• [What you are asked to do]
What is the number of lines below that include the string "Alvarez"? Provide that number alone.

[Itemized modification records]
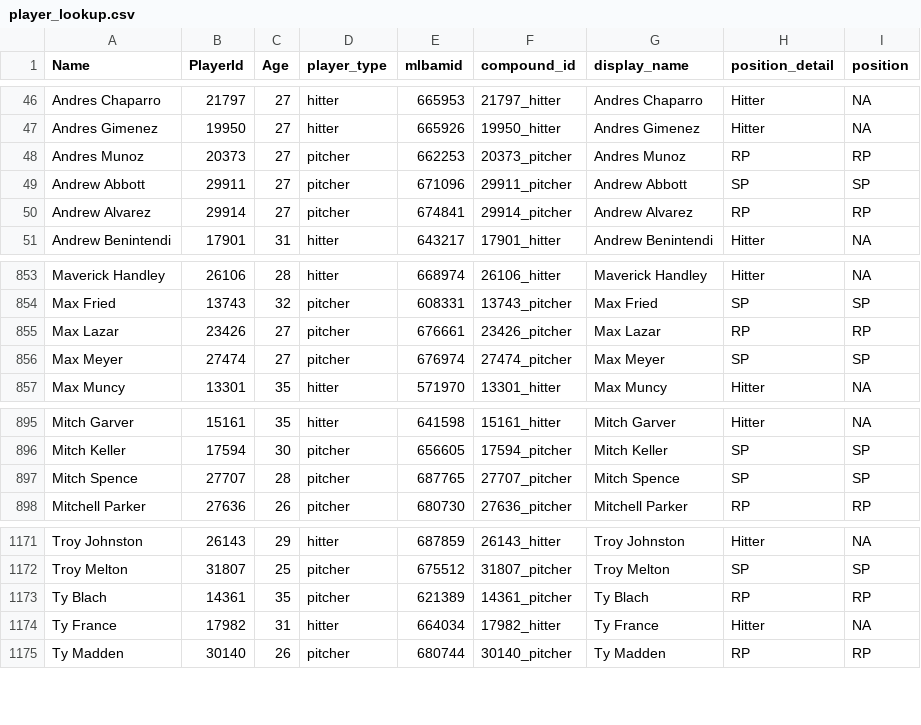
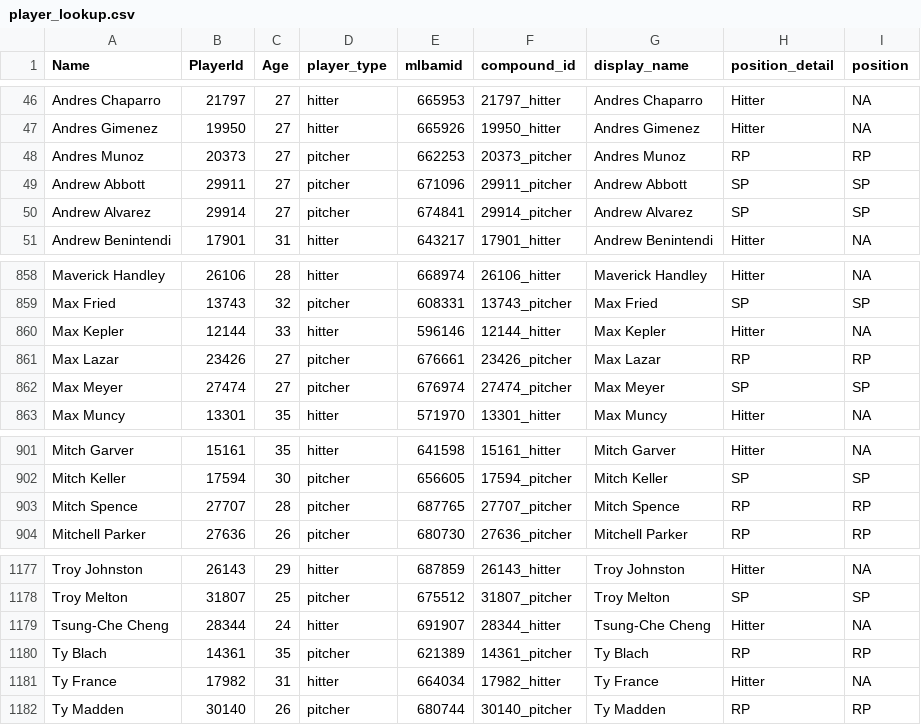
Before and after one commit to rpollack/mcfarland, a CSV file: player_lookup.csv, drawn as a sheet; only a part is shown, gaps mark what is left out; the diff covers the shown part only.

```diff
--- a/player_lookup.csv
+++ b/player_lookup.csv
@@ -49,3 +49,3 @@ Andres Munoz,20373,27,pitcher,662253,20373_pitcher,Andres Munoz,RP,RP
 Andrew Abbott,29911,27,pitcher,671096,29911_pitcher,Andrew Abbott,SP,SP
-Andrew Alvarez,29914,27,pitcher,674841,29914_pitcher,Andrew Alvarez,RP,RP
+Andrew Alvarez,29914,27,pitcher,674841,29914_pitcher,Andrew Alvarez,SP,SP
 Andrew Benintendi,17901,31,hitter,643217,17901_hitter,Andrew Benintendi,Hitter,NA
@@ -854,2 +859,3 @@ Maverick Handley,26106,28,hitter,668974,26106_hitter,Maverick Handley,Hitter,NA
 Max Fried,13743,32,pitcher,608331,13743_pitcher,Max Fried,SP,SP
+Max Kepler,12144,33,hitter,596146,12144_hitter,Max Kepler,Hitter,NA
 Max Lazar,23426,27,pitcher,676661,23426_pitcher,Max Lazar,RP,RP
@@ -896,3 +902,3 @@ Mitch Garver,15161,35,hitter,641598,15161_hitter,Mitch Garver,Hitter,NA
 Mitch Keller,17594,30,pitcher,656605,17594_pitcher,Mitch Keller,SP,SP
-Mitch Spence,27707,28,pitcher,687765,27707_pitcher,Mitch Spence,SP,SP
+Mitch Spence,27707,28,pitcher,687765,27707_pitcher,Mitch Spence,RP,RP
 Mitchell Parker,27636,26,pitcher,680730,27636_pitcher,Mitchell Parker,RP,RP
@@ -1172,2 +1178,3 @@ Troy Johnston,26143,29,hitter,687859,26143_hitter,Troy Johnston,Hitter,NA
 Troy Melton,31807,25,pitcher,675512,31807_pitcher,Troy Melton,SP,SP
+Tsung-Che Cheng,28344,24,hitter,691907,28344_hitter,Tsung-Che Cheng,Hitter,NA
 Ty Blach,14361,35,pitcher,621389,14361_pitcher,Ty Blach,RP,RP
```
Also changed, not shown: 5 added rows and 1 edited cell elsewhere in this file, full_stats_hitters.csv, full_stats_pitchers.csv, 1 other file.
---
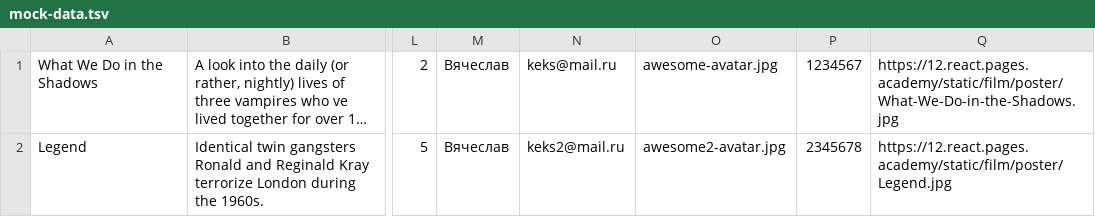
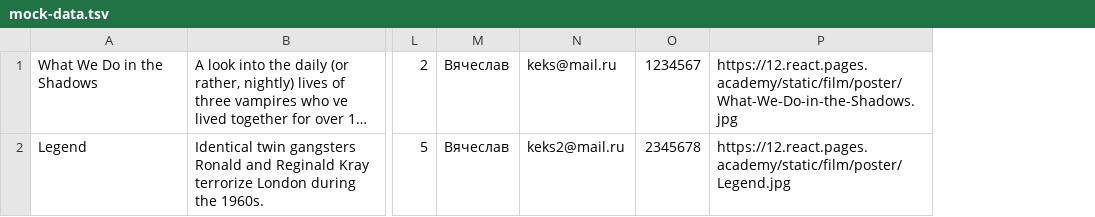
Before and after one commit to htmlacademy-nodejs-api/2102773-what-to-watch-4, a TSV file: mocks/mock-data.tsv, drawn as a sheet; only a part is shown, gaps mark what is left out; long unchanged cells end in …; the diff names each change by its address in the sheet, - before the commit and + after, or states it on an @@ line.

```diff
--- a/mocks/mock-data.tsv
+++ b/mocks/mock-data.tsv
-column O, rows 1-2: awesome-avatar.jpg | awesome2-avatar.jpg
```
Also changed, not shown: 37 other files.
* * *
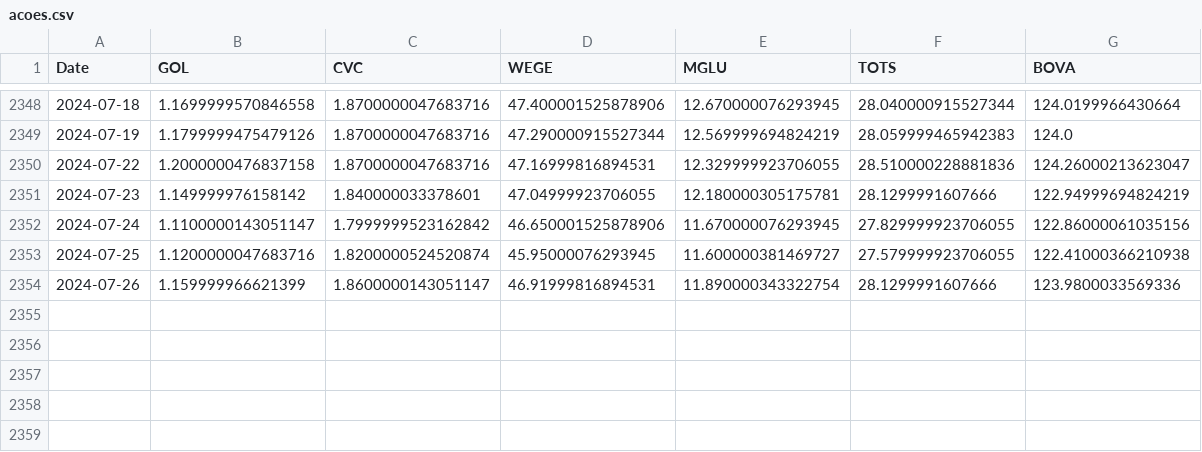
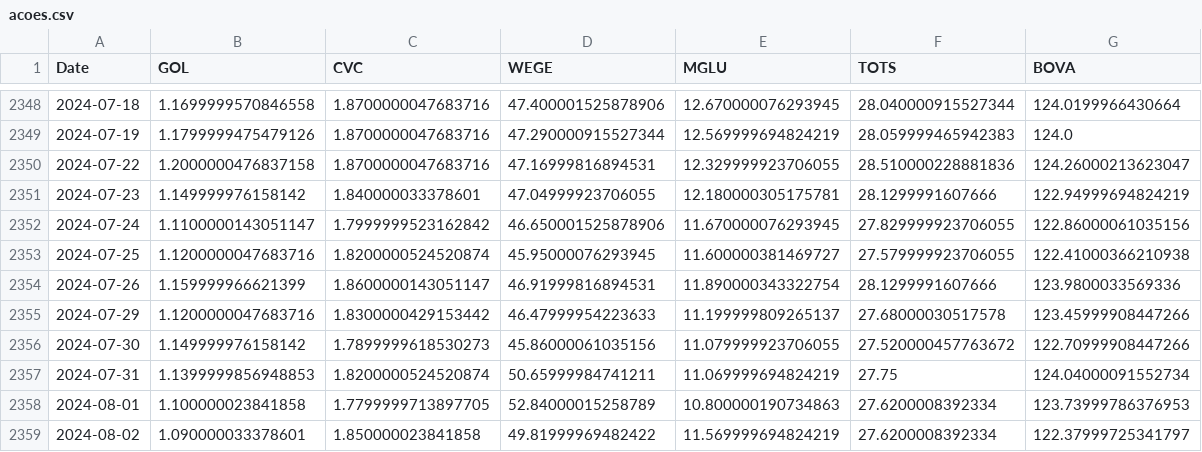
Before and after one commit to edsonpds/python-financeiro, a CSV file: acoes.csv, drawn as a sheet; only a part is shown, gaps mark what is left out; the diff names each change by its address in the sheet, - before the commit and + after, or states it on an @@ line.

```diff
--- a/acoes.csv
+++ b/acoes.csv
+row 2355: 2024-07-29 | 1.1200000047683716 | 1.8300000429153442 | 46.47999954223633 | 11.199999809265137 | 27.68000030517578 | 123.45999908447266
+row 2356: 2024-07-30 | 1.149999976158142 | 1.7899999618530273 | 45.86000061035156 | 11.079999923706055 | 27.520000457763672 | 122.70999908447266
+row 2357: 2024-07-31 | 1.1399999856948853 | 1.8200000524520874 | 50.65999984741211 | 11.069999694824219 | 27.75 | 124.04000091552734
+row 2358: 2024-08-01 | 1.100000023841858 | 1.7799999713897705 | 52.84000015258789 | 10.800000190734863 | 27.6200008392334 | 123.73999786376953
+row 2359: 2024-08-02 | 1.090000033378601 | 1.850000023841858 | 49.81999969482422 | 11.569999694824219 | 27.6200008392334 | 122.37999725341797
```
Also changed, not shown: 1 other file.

• [Exercise answer]
2